::: Extracted data

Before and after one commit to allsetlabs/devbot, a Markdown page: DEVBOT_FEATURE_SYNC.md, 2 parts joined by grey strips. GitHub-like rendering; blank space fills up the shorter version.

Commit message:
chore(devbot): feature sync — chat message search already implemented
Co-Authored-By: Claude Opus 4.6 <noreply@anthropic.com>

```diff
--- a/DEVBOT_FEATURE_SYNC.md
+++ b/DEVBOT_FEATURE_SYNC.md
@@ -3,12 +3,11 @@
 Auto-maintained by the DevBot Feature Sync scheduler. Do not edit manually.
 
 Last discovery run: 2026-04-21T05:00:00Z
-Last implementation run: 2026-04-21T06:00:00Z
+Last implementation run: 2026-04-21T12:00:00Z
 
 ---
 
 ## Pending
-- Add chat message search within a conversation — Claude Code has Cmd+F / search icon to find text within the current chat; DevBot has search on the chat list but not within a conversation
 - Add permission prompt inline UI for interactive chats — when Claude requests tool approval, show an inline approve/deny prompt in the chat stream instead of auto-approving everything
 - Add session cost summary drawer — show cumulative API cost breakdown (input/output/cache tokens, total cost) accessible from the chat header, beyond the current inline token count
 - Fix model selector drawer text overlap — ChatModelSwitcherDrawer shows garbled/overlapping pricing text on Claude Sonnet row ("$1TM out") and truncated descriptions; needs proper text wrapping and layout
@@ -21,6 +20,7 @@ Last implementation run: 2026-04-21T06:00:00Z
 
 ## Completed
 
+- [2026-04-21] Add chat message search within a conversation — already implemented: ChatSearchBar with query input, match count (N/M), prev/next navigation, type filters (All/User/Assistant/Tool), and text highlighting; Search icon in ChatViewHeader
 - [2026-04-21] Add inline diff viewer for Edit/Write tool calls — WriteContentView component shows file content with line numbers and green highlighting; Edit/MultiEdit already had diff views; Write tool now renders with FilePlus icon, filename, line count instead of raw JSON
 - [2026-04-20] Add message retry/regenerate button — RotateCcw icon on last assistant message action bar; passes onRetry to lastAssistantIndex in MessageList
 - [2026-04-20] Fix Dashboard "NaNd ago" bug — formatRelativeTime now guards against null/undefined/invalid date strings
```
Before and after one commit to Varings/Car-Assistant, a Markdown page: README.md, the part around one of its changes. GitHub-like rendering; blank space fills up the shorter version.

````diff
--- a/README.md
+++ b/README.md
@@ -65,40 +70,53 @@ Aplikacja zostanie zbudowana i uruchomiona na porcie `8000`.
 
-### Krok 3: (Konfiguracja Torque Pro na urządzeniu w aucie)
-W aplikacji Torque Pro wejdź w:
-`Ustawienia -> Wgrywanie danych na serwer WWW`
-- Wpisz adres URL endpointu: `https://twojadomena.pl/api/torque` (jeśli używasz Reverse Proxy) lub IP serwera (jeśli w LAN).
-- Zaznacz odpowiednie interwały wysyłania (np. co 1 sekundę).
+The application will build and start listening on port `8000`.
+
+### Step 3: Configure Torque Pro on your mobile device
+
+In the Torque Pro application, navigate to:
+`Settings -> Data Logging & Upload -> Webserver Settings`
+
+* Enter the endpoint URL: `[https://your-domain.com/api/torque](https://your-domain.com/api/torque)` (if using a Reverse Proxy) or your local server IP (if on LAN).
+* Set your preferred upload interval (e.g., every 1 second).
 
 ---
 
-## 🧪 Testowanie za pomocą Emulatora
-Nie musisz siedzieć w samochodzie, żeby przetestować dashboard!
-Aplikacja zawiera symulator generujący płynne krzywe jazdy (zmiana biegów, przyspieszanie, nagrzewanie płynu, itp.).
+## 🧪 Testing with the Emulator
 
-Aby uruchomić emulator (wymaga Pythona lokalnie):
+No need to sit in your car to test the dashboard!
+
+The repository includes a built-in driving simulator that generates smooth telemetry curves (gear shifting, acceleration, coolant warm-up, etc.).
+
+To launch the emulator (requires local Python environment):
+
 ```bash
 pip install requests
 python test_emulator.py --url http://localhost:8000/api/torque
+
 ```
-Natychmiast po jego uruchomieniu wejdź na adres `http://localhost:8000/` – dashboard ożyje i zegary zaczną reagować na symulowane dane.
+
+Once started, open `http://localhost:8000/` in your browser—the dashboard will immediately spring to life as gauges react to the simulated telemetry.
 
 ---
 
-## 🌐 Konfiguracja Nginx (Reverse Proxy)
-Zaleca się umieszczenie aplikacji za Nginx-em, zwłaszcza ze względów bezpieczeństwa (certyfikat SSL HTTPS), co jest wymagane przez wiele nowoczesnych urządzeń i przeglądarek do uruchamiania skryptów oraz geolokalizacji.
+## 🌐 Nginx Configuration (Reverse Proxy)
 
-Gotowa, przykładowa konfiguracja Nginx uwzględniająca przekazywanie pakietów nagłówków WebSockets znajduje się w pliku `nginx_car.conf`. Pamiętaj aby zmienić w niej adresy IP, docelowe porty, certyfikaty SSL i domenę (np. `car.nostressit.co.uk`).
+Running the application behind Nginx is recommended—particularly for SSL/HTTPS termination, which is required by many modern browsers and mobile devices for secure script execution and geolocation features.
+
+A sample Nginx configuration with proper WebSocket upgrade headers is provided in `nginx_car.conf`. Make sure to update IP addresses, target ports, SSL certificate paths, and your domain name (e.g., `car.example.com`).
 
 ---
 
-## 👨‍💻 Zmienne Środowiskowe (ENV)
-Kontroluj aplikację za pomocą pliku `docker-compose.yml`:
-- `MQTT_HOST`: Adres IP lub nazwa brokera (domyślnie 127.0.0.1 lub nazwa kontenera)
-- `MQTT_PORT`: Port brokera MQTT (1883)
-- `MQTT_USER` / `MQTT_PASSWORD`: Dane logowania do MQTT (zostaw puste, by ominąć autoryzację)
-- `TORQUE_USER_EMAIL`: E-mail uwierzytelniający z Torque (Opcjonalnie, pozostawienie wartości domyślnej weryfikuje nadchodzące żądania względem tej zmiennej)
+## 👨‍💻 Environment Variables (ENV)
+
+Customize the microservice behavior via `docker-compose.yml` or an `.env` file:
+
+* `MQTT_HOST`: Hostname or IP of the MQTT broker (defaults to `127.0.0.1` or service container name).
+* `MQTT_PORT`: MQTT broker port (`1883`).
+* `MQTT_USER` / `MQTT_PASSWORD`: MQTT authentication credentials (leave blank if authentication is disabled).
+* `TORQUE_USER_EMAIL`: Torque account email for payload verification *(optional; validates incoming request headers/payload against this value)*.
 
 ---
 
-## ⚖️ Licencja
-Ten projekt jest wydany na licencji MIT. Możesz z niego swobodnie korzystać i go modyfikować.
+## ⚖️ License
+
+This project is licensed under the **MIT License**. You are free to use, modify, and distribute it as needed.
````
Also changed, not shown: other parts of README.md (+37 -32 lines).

::::::

Return all of the data above, keeping every line exactly as it appears.

Result for this task:
Before and after one commit to allsetlabs/devbot, a Markdown page: DEVBOT_FEATURE_SYNC.md, 2 parts joined by grey strips. GitHub-like rendering; blank space fills up the shorter version.

Commit message:
chore(devbot): feature sync — chat message search already implemented
Co-Authored-By: Claude Opus 4.6 <noreply@anthropic.com>

```diff
--- a/DEVBOT_FEATURE_SYNC.md
+++ b/DEVBOT_FEATURE_SYNC.md
@@ -3,12 +3,11 @@
 Auto-maintained by the DevBot Feature Sync scheduler. Do not edit manually.
 
 Last discovery run: 2026-04-21T05:00:00Z
-Last implementation run: 2026-04-21T06:00:00Z
+Last implementation run: 2026-04-21T12:00:00Z
 
 ---
 
 ## Pending
-- Add chat message search within a conversation — Claude Code has Cmd+F / search icon to find text within the current chat; DevBot has search on the chat list but not within a conversation
 - Add permission prompt inline UI for interactive chats — when Claude requests tool approval, show an inline approve/deny prompt in the chat stream instead of auto-approving everything
 - Add session cost summary drawer — show cumulative API cost breakdown (input/output/cache tokens, total cost) accessible from the chat header, beyond the current inline token count
 - Fix model selector drawer text overlap — ChatModelSwitcherDrawer shows garbled/overlapping pricing text on Claude Sonnet row ("$1TM out") and truncated descriptions; needs proper text wrapping and layout
@@ -21,6 +20,7 @@ Last implementation run: 2026-04-21T06:00:00Z
 
 ## Completed
 
+- [2026-04-21] Add chat message search within a conversation — already implemented: ChatSearchBar with query input, match count (N/M), prev/next navigation, type filters (All/User/Assistant/Tool), and text highlighting; Search icon in ChatViewHeader
 - [2026-04-21] Add inline diff viewer for Edit/Write tool calls — WriteContentView component shows file content with line numbers and green highlighting; Edit/MultiEdit already had diff views; Write tool now renders with FilePlus icon, filename, line count instead of raw JSON
 - [2026-04-20] Add message retry/regenerate button — RotateCcw icon on last assistant message action bar; passes onRetry to lastAssistantIndex in MessageList
 - [2026-04-20] Fix Dashboard "NaNd ago" bug — formatRelativeTime now guards against null/undefined/invalid date strings
```
Before and after one commit to Varings/Car-Assistant, a Markdown page: README.md, the part around one of its changes. GitHub-like rendering; blank space fills up the shorter version.

````diff
--- a/README.md
+++ b/README.md
@@ -65,40 +70,53 @@ Aplikacja zostanie zbudowana i uruchomiona na porcie `8000`.
 
-### Krok 3: (Konfiguracja Torque Pro na urządzeniu w aucie)
-W aplikacji Torque Pro wejdź w:
-`Ustawienia -> Wgrywanie danych na serwer WWW`
-- Wpisz adres URL endpointu: `https://twojadomena.pl/api/torque` (jeśli używasz Reverse Proxy) lub IP serwera (jeśli w LAN).
-- Zaznacz odpowiednie interwały wysyłania (np. co 1 sekundę).
+The application will build and start listening on port `8000`.
+
+### Step 3: Configure Torque Pro on your mobile device
+
+In the Torque Pro application, navigate to:
+`Settings -> Data Logging & Upload -> Webserver Settings`
+
+* Enter the endpoint URL: `[https://your-domain.com/api/torque](https://your-domain.com/api/torque)` (if using a Reverse Proxy) or your local server IP (if on LAN).
+* Set your preferred upload interval (e.g., every 1 second).
 
 ---
 
-## 🧪 Testowanie za pomocą Emulatora
-Nie musisz siedzieć w samochodzie, żeby przetestować dashboard!
-Aplikacja zawiera symulator generujący płynne krzywe jazdy (zmiana biegów, przyspieszanie, nagrzewanie płynu, itp.).
+## 🧪 Testing with the Emulator
 
-Aby uruchomić emulator (wymaga Pythona lokalnie):
+No need to sit in your car to test the dashboard!
+
+The repository includes a built-in driving simulator that generates smooth telemetry curves (gear shifting, acceleration, coolant warm-up, etc.).
+
+To launch the emulator (requires local Python environment):
+
 ```bash
 pip install requests
 python test_emulator.py --url http://localhost:8000/api/torque
+
 ```
-Natychmiast po jego uruchomieniu wejdź na adres `http://localhost:8000/` – dashboard ożyje i zegary zaczną reagować na symulowane dane.
+
+Once started, open `http://localhost:8000/` in your browser—the dashboard will immediately spring to life as gauges react to the simulated telemetry.
 
 ---
 
-## 🌐 Konfiguracja Nginx (Reverse Proxy)
-Zaleca się umieszczenie aplikacji za Nginx-em, zwłaszcza ze względów bezpieczeństwa (certyfikat SSL HTTPS), co jest wymagane przez wiele nowoczesnych urządzeń i przeglądarek do uruchamiania skryptów oraz geolokalizacji.
+## 🌐 Nginx Configuration (Reverse Proxy)
 
-Gotowa, przykładowa konfiguracja Nginx uwzględniająca przekazywanie pakietów nagłówków WebSockets znajduje się w pliku `nginx_car.conf`. Pamiętaj aby zmienić w niej adresy IP, docelowe porty, certyfikaty SSL i domenę (np. `car.nostressit.co.uk`).
+Running the application behind Nginx is recommended—particularly for SSL/HTTPS termination, which is required by many modern browsers and mobile devices for secure script execution and geolocation features.
+
+A sample Nginx configuration with proper WebSocket upgrade headers is provided in `nginx_car.conf`. Make sure to update IP addresses, target ports, SSL certificate paths, and your domain name (e.g., `car.example.com`).
 
 ---
 
-## 👨‍💻 Zmienne Środowiskowe (ENV)
-Kontroluj aplikację za pomocą pliku `docker-compose.yml`:
-- `MQTT_HOST`: Adres IP lub nazwa brokera (domyślnie 127.0.0.1 lub nazwa kontenera)
-- `MQTT_PORT`: Port brokera MQTT (1883)
-- `MQTT_USER` / `MQTT_PASSWORD`: Dane logowania do MQTT (zostaw puste, by ominąć autoryzację)
-- `TORQUE_USER_EMAIL`: E-mail uwierzytelniający z Torque (Opcjonalnie, pozostawienie wartości domyślnej weryfikuje nadchodzące żądania względem tej zmiennej)
+## 👨‍💻 Environment Variables (ENV)
+
+Customize the microservice behavior via `docker-compose.yml` or an `.env` file:
+
+* `MQTT_HOST`: Hostname or IP of the MQTT broker (defaults to `127.0.0.1` or service container name).
+* `MQTT_PORT`: MQTT broker port (`1883`).
+* `MQTT_USER` / `MQTT_PASSWORD`: MQTT authentication credentials (leave blank if authentication is disabled).
+* `TORQUE_USER_EMAIL`: Torque account email for payload verification *(optional; validates incoming request headers/payload against this value)*.
 
 ---
 
-## ⚖️ Licencja
-Ten projekt jest wydany na licencji MIT. Możesz z niego swobodnie korzystać i go modyfikować.
+## ⚖️ License
+
+This project is licensed under the **MIT License**. You are free to use, modify, and distribute it as needed.
````
Also changed, not shown: other parts of README.md (+37 -32 lines).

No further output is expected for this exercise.